This was mind-blowing.
The conversation starts with a basic overview of how the eye works, which is fascinating in itself, but then they start talking about how they’ve figured out how to insert an external (digital) process into the interface between the eye and brain, and that’s when things get crazy.
It’s not always easy to see the implications of converting physical processes into software but this is one of those conversations that really makes it simple to see. When we use software to mediate the information that the brain receives, we’re able to manipulate that information in many different ways. For example, with this system in place, you could see wavelengths of light that are invisible to the unaided eye. Imagine being able to see in the infrared or ultraviolet spectrum. But it gets even crazier.

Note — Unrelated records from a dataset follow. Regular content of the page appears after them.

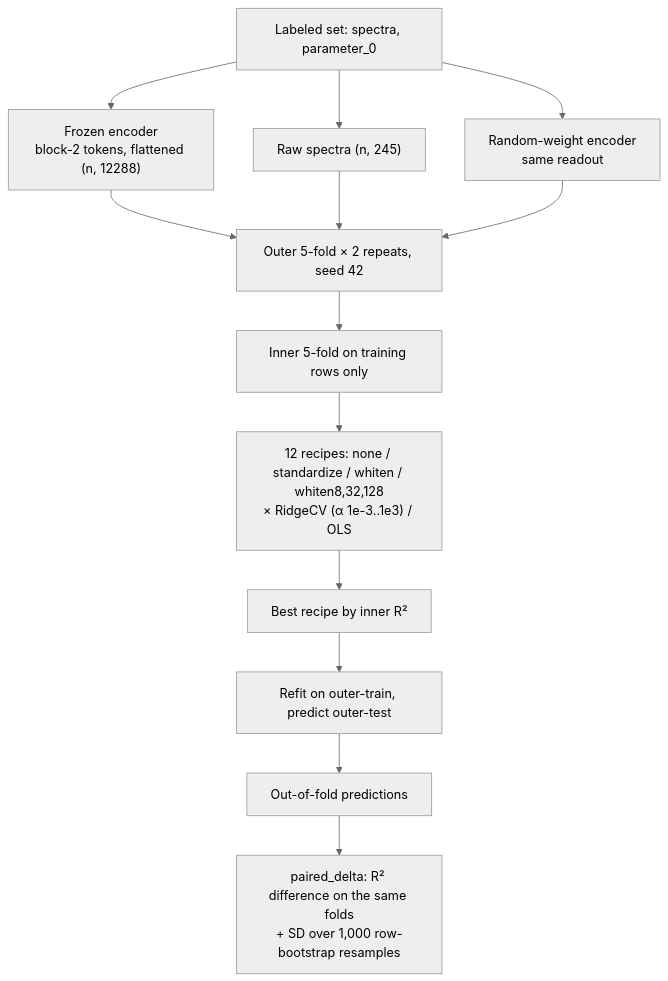
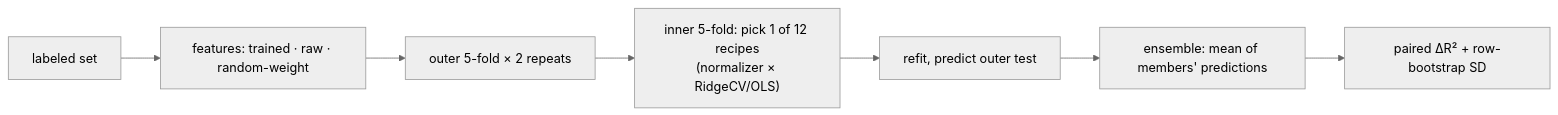
Before and after one commit to h-cohen/SpectralFM-jepa: the sixth of 7 diagrams in docs/TRAINING_REPORT.md, drawn with Mermaid (neutral theme). The commit also changed other lines of this file and 7 other files, not shown here.

````diff
--- a/docs/TRAINING_REPORT.md
+++ b/docs/TRAINING_REPORT.md
@@ -239,13 +147,9 @@
 ```mermaid
-flowchart TB
-    D["Labeled set: spectra, parameter_0"] --> FX["Frozen encoder<br/>block-2 tokens, flattened (n, 12288)"]
-    D --> RW["Raw spectra (n, 245)"]
-    D --> RD["Random-weight encoder<br/>same readout"]
-    FX & RW & RD --> O["Outer 5-fold × 2 repeats, seed 42"]
-    O --> I["Inner 5-fold on training rows only"]
-    I --> RC["12 recipes: none / standardize / whiten / whiten8,32,128<br/>× RidgeCV (α 1e-3..1e3) / OLS"]
-    RC --> SEL["Best recipe by inner R²"]
-    SEL --> FIT["Refit on outer-train, predict outer-test"]
-    FIT --> OOF["Out-of-fold predictions"]
-    OOF --> PD["paired_delta: R² difference on the same folds<br/>+ SD over 1,000 row-bootstrap resamples"]
+flowchart LR
+    D["labeled set"] --> F["features: trained · raw · random-weight"]
+    F --> O["outer 5-fold × 2 repeats"]
+    O --> I["inner 5-fold: pick 1 of 12 recipes<br/>(normalizer × RidgeCV/OLS)"]
+    I --> P["refit, predict outer test"]
+    P --> M["ensemble: mean of members' predictions"]
+    M --> D2["paired ΔR² + row-bootstrap SD"]
 ```
````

It turns out we have cells in the interface between the brain and eye that are capable of processing different kinds of visual information (for example, reading
Like I said, mind-blowing stuff.

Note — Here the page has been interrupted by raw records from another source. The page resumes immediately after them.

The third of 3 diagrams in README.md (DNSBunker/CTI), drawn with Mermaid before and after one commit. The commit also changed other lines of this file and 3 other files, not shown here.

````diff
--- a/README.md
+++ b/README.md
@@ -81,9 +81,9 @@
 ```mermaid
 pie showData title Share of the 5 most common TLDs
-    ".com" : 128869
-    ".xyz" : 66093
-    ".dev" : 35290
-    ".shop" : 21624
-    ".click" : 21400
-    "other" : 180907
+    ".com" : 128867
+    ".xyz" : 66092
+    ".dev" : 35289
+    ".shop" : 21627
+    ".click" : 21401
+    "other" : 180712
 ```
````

- Bavor, S. (2017). Is the Cure for Blindness Hiding in Video Goggles and an Implant?
- Collins, N. (2017). Stanford scientists seek to speak the brain’s language to heal its disease.
- Johnston, T. How video goggles and a tiny implant could cure blindness.
- NIH: Making artificial vision look more natural
- Ossola, A. (2017). A Stanford Neuroscientist is Working to Create Wireless Cyborg Eyes for the Blind.